§ **YOUR ASSIGNMENT**
Search the entries below for "components", and copy each line where it appears.

§ **Items from a data source**
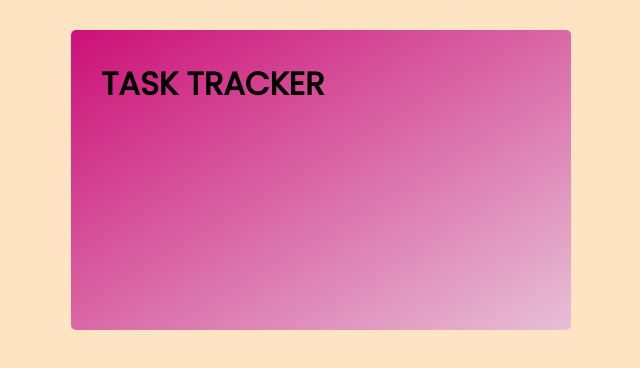
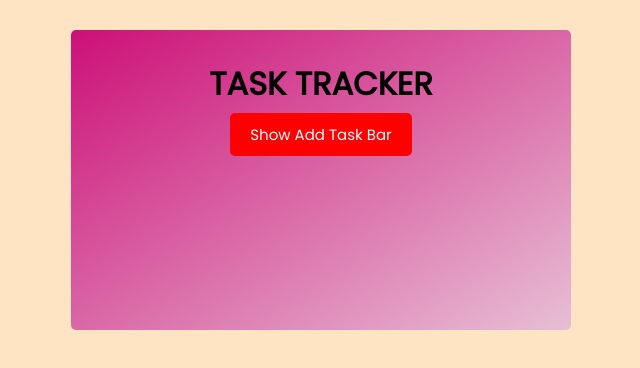
Before and after one commit to servet-isikli/react-task-tour-project, a React (Create React App) app: page / in a window 1280 px wide. Shown: the top 368 px of the page, without its empty margins (319-959 px from the left). Built offline with nearby package versions, Linux system fonts and the light colour scheme.

Commit message:
header.js edited

```diff
--- a/src/components/Header.js
+++ b/src/components/Header.js
@@ -1,9 +1,15 @@
 import React from "react";
+import Button from "./Button";
 
-const Header = ({ title }) => {
+const Header = ({ title = "Task Tracker" }) => {
+  const handleClick = () => {
+    console.log("Click with handleClick");
+  };
+
   return (
-    <header>
+    <header className="header">
       <h1>{title}</h1>
+      <Button color="red" text="Show Add Task Bar" handleClick={handleClick} />
     </header>
   );
 };
```
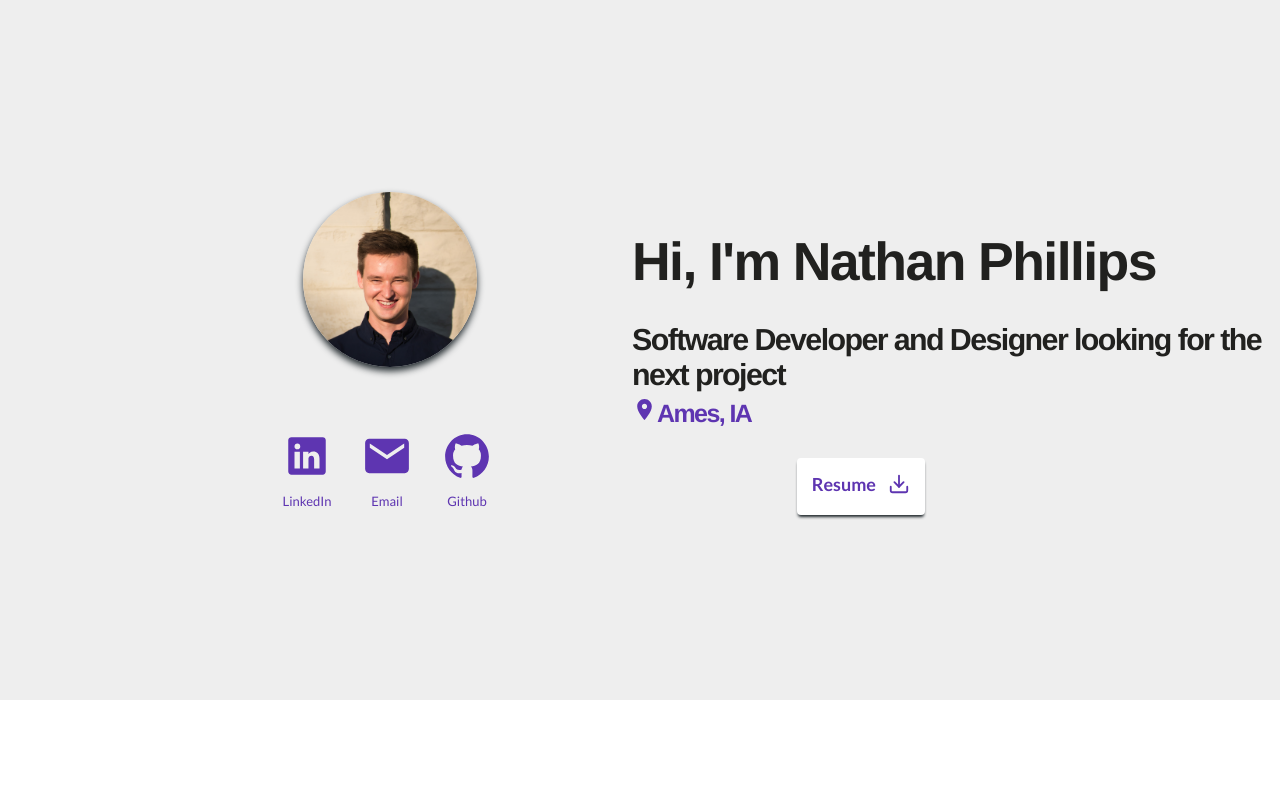
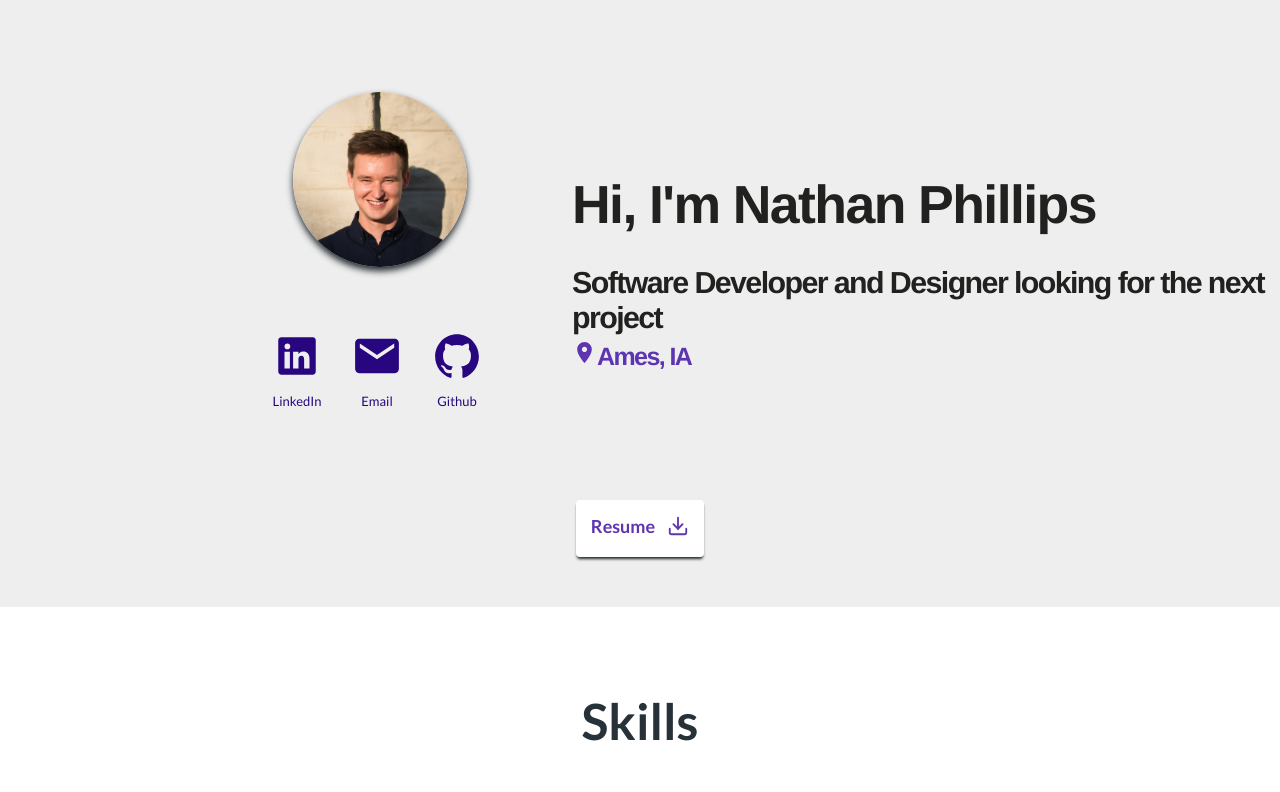
Before and after one commit to nathanjophillips/my-portfolio-app, a React (Create React App) app: page / in a window 1280 px wide. Shown: the top 792 px of the page. Built offline with nearby package versions, Linux system fonts and the light colour scheme.

Commit message:
style updates

```diff
--- a/src/App.css
+++ b/src/App.css
@@ -1,5 +1,6 @@
 @import url('https://fonts.googleapis.com/css2?family=Lato:wght@300;400;700;900&display=swap');
 @import url('https://fonts.googleapis.com/css2?family=Poppins:wght@400;500;600;700;800&display=swap');
+@import url('https://fonts.googleapis.com/css2?family=Noto+Sans+JP:wght@400;500;700;900&display=swap');
 
 :root {
   --primary-color: #eeeeee;
@@ -21,7 +22,7 @@
   width: 40%;
   text-align: right;
   padding: 50px;
-  margin: 50px;
+
 }
 
 .intro-content {
@@ -64,11 +65,9 @@
 
 .resume-button-outside {
   display: flex;
-  justify-content: flex-end;
-  margin-left: 85px;
-  margin-top: 30px;
-  margin-right: 355px;
-
+  justify-content: center;
+  background-color: var(--primary-color);
+  padding-bottom: 50px;
 }
 
 .resume-button {
@@ -101,7 +100,7 @@
   display: flex;
   flex-direction: row;
   align-items: center;
-  min-height: 700px;
+  min-height: 500px;
   background-color: var(--primary-color);
   color: var(--text-on-primary);
 }
@@ -126,7 +125,7 @@
   font-size: 50px;
   text-decoration: none;
   padding: 15px;
-  color: var(--secondary-color);
+  color: var(--secondary-color-dark);
 
 }
 
@@ -223,6 +222,8 @@
   background-color: var(--primary-color-light);
   width: 10%;
   padding-top: 50px;
+  font-family: 'Lato', sans-serif;
+
 }
 
 .skills-line::after {
--- a/src/App.js
+++ b/src/App.js
@@ -44,12 +44,14 @@ function App() {
                 Ames, IA
               </div>
             </a>
-          <div className="resume-button-outside"><a className="resume-button" href={resume} download>Resume<div className="download-icon"><FiDownload/></div></a></div>
+
         </div>
+
       </header>
+      <div className="resume-button-outside"><a className="resume-button" href={resume} download>Resume<div className="download-icon"><FiDownload/></div></a></div>
       <body>
         <div className="outside-title"><h1 className="skill-main-title">Skills</h1></div>
-        <div className="skills-line"></div>
+
         <div className="skills-row">
           <div className="skill-icons-bottom">
             <a>
```
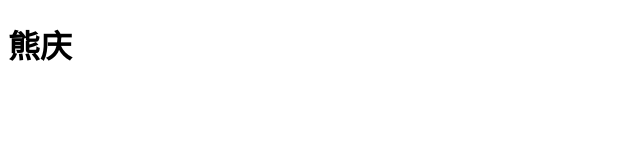
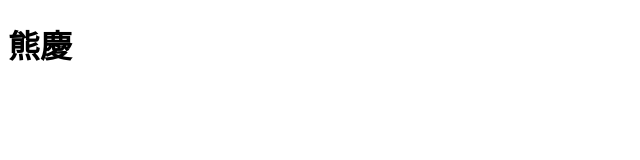
Before and after one commit to xqing0912/xqing0912.github.io, a plain HTML site: page index.html in a window 1280 px wide. Shown: the full height of the page, 0-640 px from the left. Drawn offline with Linux system fonts and the light colour scheme.

Commit message:
改成繁體字

```diff
--- a/index.html
+++ b/index.html
@@ -6,6 +6,6 @@
     <title>Document</title>
 </head>
 <body>
-    <h1>熊庆</h1>
+    <h1>熊慶</h1>
 </body>
 </html>
```
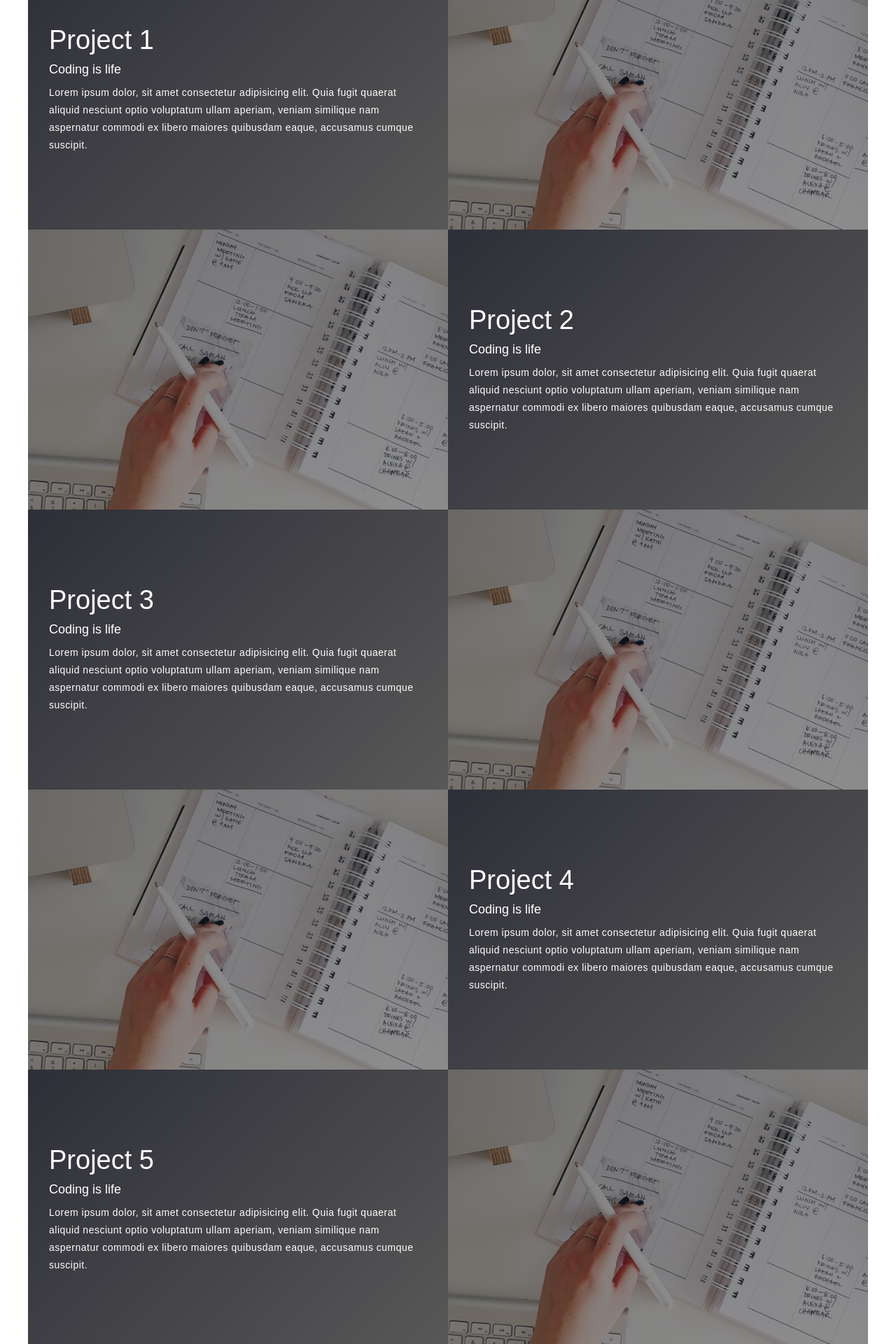
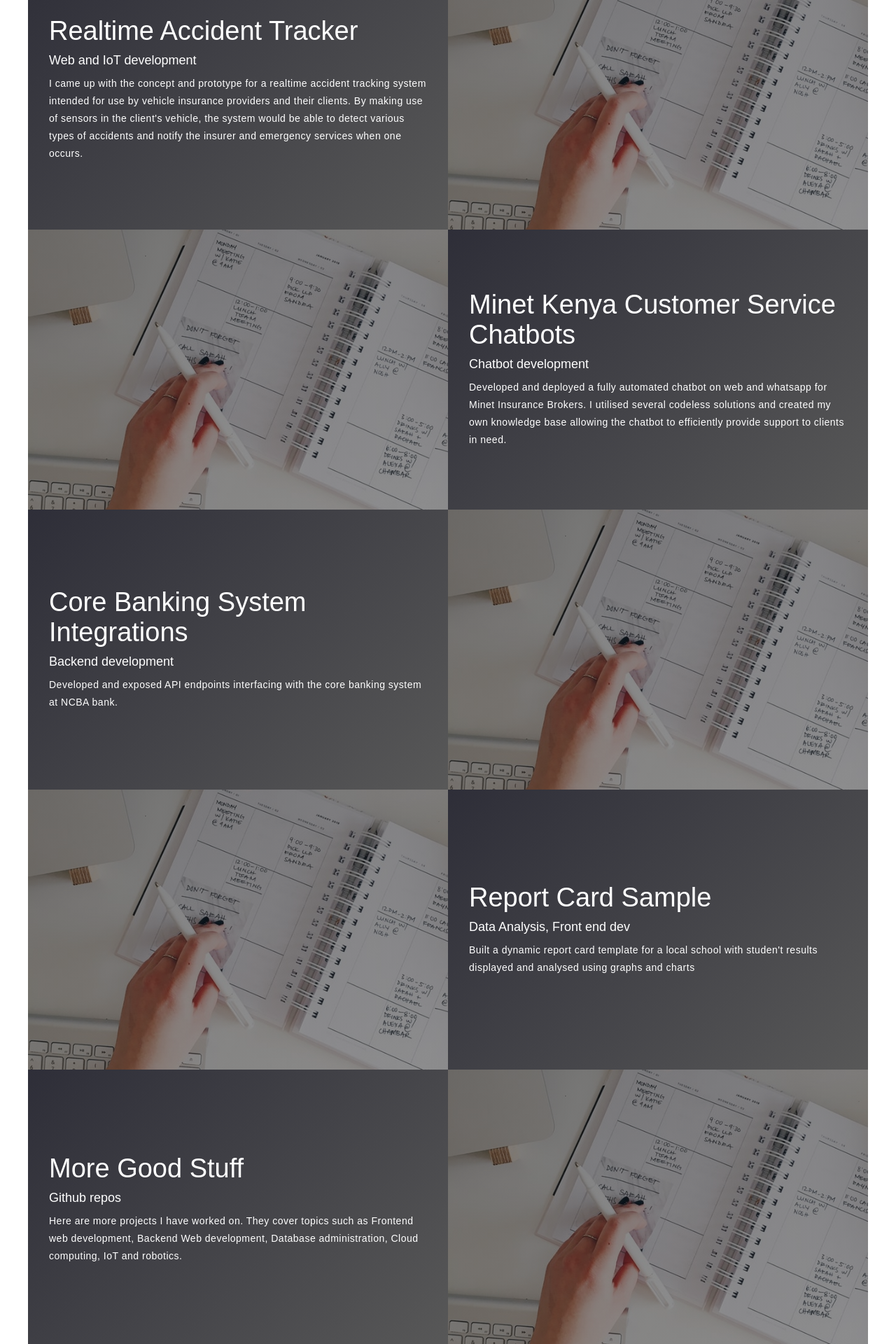
Before and after one commit to lenny-of-the-cool-waters/Portfolio_LG, a React (Create React App) app: page / in a window 1280 px wide. Shown: the part 1920-3840 px from the top of the page at 70% size. Built offline with nearby package versions, Linux system fonts and the light colour scheme.

Commit message:
Project section patch

```diff
--- a/src/sections/Contacts/Contacts.js
+++ b/src/sections/Contacts/Contacts.js
@@ -38,8 +38,8 @@ const Contacts = () => {
             </div>
             <div className="contact-info">
               <h1>Socials</h1>
-              <h2><a class="social-link" href="https://www.linkedin.com/in/lenny-githenya/">LinkedIn</a></h2>
-              <h2><a class="social-link" href="https://github.com/lenny-of-the-cool-waters">Github</a></h2>
+              <h2><a className="social-link" href="https://www.linkedin.com/in/lenny-githenya/">LinkedIn</a></h2>
+              <h2><a className="social-link" href="https://github.com/lenny-of-the-cool-waters">Github</a></h2>
             </div>
           </div>
         </div>
--- /dev/null
+++ b/src/sections/Projects/Project.js
@@ -0,0 +1,18 @@
+import React from "react";
+
+const Project = ({name, category, description, imagePath}) => {
+  return (
+    <div className="project-item">
+      <div className="project-info">
+        <h1>{name}</h1>
+        <h2>{category}</h2>
+        <p>{description}</p>
+      </div>
+      <div className="project-image">
+        <img src={imagePath} alt="" />
+      </div>
+    </div>
+  );
+};
+
+export default Project;
--- a/src/sections/Projects/Projects.js
+++ b/src/sections/Projects/Projects.js
@@ -1,5 +1,7 @@
 import React from "react";
 import './Projects.css';
+import projectsList from "./Projects.json";
+import Project from "./Project";
 
 const Projects = () => {
   return (
@@ -11,85 +13,10 @@ const Projects = () => {
           </h1>
         </div>
         <div className="all-projects">
-          <div className="project-item">
-            <div className="project-info">
-              <h1>Project 1</h1>
-              <h2>Coding is life</h2>
-              <p>
-                Lorem ipsum dolor, sit amet consectetur adipisicing elit. Quia
-                fugit quaerat aliquid nesciunt optio voluptatum ullam aperiam,
-                veniam similique nam aspernatur commodi ex libero maiores
-                quibusdam eaque, accusamus cumque suscipit.
-              </p>
-            </div>
-            <div className="project-image">
-              <img src="/img/img-1.png" />
-            </div>
-          </div>
-
-          <div className="project-item">
-            <div className="project-info">
-              <h1>Project 2</h1>
-              <h2>Coding is life</h2>
-              <p>
-                Lorem ipsum dolor, sit amet consectetur adipisicing elit. Quia
-                fugit quaerat aliquid nesciunt optio voluptatum ullam aperiam,
-                veniam similique nam aspernatur commodi ex libero maiores
-                quibusdam eaque, accusamus cumque suscipit.
-              </p>
-            </div>
-            <div className="project-image">
-              <img src="/img/img-1.png" />
-            </div>
-          </div>
-
-          <div className="project-item">
-            <div className="project-info">
-              <h1>Project 3</h1>
-              <h2>Coding is life</h2>
-              <p>
-                Lorem ipsum dolor, sit amet consectetur adipisicing elit. Quia
-                fugit quaerat aliquid nesciunt optio voluptatum ullam aperiam,
-                veniam similique nam aspernatur commodi ex libero maiores
-                quibusdam eaque, accusamus cumque suscipit.
-              </p>
-            </div>
-            <div className="project-image">
-              <img src="/img/img-1.png" />
-            </div>
-          </div>
-
-          <div className="project-item">
-            <div className="project-info">
-              <h1>Project 4</h1>
-              <h2>Coding is life</h2>
-              <p>
-                Lorem ipsum dolor, sit amet consectetur adipisicing elit. Quia
-                fugit quaerat aliquid nesciunt optio voluptatum ullam aperiam,
-                veniam similique nam aspernatur commodi ex libero maiores
-                quibusdam eaque, accusamus cumque suscipit.
-              </p>
-            </div>
-            <div className="project-image">
-              <img src="/img/img-1.png" />
-            </div>
-          </div>
-
-          <div className="project-item">
-            <div className="project-info">
-              <h1>Project 5</h1>
-              <h2>Coding is life</h2>
-              <p>
-                Lorem ipsum dolor, sit amet consectetur adipisicing elit. Quia
-                fugit quaerat aliquid nesciunt optio voluptatum ullam aperiam,
-                veniam similique nam aspernatur commodi ex libero maiores
-                quibusdam eaque, accusamus cumque suscipit.
-              </p>
-            </div>
-            <div className="project-image">
-              <img src="/img/img-1.png" />
-            </div>
-          </div>
+        { projectsList.map(project => {
+          console.log(project);
+            return (<Project key={project.name} name={project.name} category={project.category} description={project.description} imagePath={project.imagePath}/>);
+          })}
         </div>
       </div>
     </section>
--- /dev/null
+++ b/src/sections/Projects/Projects.json
@@ -0,0 +1,32 @@
+[
+    {
+        "name": "Realtime Accident Tracker",
+        "category": "Web and IoT development",
+        "description" : "I came up with the concept and prototype for a realtime accident tracking system intended for use by vehicle insurance providers and their clients. By making use of sensors in the client's vehicle, the system would be able to detect various types of accidents and notify the insurer and emergency services when one occurs.",
+        "imagePath":  "/img/img-1.png"
+    },
+    {
+        "name": "Minet Kenya Customer Service Chatbots",
+        "category": "Chatbot development",
+        "description" : "Developed and deployed a fully automated chatbot on web and whatsapp for Minet Insurance Brokers. I utilised several codeless solutions and created my own knowledge base allowing the chatbot to efficiently provide support to clients in need. ",
+        "imagePath":  "/img/img-1.png"
+    },
+    {
+        "name": "Core Banking System Integrations",
+        "category": "Backend development",
+        "description" : "Developed and exposed API endpoints interfacing with the core banking system at NCBA bank. ",
+        "imagePath":  "/img/img-1.png"
+    },
+    {
+        "name": "Report Card Sample",
+        "category": "Data Analysis, Front end dev",
+        "description" : "Built a dynamic report card template for a local school with studen't results displayed and analysed using graphs and charts",
+        "imagePath":  "/img/img-1.png"
+    },
+    {
+        "name": "More Good Stuff",
+        "category": "Github repos",
+        "description" : "Here are more projects I have worked on. They cover topics such as Frontend web development, Backend Web development, Database administration, Cloud computing, IoT and robotics.",
+        "imagePath":  "/img/img-1.png"
+    }
+]
```
Also changed, not shown: 1 other file (tests, documents, lock files or other folders).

§ **WRITTEN SOLUTION**
--- a/src/components/Header.js
+++ b/src/components/Header.js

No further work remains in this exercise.